Finally, where do you want to see yourself as a musician one year from today?

This is a tough one! I’d have to say, continuing to play important shows in the Asbury Park, NYC, and Philly markets, with hopefully a little touring mixed in. I definitely want to produce some more content — at least some more singles and videos. I would really like to say I’ve played with bands I haven’t yet in this community, and continued to play with all the folks I love around here in Asbury Park! And hopefully some collaborations. Who knows but there’d better be some dang good progress.

Photo Credit: Danny Clinch

Catch Rachel Ana Dobken at Pop Break’s Third Annual Locals Christmas Party and Toy Drive at The Grand Arcade of Convention Hall in Asbury Park, NJ on Saturday December. This is a free, all-ages show. Show begins at 8pm and will feature Matt McAndrew, Bone and Marrow, Mike Pellegrino of latewaves, and comedian Taylor Allen.

Bill Bodkin
Bill Bodkinhttps://thepopbreak.com
Bill Bodkin is the editor-in-chief and co-founder of Pop Break, and most importantly a husband, and father. Ol' Graybeard writes way too much about wrestling, jam bands, Asbury Park music, HBO shows, and can often be seen under his season DJ alias, DJ Father Christmas. He is the co-host of the Socially Distanced Podcast (w/Al Mannarino) which drops weekly on Apple, Google, Anchor & Spotify.
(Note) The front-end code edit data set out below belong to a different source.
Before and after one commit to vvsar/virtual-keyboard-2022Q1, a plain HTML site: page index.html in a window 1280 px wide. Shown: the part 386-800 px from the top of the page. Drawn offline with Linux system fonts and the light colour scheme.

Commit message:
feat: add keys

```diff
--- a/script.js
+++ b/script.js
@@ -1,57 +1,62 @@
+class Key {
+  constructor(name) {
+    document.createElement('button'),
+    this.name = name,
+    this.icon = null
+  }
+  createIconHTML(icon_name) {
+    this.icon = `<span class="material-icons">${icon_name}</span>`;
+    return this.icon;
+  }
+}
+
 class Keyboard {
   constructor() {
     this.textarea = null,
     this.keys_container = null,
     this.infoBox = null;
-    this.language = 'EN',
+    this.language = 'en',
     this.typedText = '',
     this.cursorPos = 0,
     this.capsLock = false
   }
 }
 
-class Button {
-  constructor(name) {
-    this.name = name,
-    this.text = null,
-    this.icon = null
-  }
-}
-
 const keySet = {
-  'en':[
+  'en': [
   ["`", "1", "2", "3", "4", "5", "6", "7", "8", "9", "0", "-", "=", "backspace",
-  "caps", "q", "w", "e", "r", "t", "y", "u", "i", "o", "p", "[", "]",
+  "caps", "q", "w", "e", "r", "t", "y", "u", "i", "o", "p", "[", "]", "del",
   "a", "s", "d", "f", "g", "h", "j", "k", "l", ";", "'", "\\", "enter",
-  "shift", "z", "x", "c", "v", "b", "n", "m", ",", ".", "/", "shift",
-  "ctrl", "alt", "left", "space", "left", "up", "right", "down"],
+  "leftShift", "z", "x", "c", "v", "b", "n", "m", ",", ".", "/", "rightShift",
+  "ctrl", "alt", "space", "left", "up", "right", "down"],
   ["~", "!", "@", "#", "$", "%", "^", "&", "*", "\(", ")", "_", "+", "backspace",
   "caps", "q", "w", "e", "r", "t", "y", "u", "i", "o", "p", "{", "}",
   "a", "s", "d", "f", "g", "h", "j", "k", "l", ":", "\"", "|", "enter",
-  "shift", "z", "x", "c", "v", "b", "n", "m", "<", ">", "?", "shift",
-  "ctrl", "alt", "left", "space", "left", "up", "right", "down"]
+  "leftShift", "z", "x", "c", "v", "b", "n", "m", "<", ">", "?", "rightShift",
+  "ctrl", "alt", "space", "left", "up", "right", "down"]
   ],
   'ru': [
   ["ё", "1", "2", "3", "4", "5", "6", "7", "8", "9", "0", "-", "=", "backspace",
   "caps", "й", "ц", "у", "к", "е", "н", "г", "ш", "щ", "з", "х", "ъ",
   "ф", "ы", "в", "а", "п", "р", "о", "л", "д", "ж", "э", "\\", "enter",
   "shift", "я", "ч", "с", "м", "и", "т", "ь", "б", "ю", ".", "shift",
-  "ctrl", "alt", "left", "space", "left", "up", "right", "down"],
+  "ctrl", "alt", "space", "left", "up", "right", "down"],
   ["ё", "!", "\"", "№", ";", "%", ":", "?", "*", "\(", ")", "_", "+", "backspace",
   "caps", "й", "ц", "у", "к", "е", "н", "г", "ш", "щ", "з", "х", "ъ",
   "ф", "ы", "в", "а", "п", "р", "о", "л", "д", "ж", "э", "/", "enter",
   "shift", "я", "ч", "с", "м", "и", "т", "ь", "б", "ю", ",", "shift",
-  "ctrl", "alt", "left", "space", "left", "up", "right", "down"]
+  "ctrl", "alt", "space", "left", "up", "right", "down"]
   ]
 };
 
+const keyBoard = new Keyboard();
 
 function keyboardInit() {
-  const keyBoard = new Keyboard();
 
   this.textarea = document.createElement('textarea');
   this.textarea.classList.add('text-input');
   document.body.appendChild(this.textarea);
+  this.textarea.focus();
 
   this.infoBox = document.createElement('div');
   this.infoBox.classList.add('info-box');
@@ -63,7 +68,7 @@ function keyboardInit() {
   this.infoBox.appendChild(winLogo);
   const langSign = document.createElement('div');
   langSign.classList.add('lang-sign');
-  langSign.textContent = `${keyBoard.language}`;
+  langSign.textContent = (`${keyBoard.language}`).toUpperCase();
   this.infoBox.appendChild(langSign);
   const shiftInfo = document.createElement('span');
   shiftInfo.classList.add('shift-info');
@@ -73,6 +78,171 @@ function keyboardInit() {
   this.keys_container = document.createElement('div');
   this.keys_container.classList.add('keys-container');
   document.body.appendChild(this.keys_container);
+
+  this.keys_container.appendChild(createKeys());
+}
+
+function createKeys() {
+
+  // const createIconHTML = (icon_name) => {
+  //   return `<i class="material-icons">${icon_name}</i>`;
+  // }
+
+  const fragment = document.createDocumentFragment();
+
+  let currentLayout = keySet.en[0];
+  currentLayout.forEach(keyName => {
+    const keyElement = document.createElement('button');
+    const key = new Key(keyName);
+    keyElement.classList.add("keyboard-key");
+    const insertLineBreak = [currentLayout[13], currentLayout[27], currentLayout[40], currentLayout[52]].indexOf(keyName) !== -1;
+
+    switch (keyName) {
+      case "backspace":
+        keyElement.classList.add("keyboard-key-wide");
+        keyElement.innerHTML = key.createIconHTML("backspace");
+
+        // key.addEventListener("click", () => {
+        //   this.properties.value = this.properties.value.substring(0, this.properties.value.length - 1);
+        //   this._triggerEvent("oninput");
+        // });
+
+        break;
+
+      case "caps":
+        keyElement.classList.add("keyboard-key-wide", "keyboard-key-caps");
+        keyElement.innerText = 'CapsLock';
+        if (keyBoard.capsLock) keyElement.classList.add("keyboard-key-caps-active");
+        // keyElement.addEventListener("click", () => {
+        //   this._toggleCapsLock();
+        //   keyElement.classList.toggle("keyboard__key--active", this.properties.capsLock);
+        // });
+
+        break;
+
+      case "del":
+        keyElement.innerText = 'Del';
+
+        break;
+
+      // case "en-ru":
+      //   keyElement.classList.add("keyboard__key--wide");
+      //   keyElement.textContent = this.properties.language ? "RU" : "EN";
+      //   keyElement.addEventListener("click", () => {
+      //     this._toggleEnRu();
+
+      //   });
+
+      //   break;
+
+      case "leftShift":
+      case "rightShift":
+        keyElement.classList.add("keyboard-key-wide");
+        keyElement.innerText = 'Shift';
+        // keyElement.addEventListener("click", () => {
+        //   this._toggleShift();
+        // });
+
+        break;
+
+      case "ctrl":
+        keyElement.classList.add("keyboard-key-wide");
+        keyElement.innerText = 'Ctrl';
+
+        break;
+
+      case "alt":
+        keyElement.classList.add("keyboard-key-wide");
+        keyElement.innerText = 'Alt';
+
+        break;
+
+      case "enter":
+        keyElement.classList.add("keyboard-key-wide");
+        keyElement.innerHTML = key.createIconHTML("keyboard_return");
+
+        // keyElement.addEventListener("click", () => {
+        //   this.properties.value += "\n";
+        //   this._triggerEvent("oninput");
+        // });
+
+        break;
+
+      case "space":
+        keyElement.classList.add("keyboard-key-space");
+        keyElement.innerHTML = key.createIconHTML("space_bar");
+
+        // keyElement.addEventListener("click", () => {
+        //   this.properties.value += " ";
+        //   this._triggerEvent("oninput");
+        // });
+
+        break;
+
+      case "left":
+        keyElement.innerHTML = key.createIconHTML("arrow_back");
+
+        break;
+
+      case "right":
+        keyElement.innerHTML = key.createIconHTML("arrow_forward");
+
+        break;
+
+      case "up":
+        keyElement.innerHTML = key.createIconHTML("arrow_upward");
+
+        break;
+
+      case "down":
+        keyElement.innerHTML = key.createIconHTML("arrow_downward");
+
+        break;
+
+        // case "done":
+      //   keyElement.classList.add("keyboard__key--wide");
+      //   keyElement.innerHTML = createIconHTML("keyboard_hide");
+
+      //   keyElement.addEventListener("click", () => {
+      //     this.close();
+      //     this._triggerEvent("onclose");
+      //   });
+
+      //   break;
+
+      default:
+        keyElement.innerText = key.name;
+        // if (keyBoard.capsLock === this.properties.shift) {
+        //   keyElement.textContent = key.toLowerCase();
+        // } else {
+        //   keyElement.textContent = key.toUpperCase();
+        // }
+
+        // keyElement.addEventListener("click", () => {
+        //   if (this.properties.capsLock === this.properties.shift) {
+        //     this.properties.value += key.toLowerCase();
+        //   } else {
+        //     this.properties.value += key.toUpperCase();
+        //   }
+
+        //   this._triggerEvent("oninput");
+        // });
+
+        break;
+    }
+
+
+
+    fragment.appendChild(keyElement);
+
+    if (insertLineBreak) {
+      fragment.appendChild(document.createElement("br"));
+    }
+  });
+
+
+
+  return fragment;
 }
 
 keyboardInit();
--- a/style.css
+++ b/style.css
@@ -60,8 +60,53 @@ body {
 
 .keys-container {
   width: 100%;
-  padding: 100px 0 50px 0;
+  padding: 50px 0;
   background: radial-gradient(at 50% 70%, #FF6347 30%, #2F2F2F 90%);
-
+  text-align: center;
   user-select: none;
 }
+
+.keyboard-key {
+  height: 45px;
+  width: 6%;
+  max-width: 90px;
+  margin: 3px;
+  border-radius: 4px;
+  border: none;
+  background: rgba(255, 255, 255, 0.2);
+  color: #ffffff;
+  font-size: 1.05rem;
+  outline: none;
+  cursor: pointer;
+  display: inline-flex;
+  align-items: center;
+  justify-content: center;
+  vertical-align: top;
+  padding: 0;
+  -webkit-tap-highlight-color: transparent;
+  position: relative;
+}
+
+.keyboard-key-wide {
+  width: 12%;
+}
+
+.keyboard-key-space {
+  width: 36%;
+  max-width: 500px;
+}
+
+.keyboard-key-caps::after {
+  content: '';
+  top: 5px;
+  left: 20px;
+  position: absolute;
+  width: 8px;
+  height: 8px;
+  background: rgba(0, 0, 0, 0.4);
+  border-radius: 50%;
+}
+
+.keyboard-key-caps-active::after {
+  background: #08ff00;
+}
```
He is the co-host of the monthly podcasts -- Anchored in Asbury, TV Break and Bill vs. The MCU.


Comments are closed.

Most Recent

Stay Connected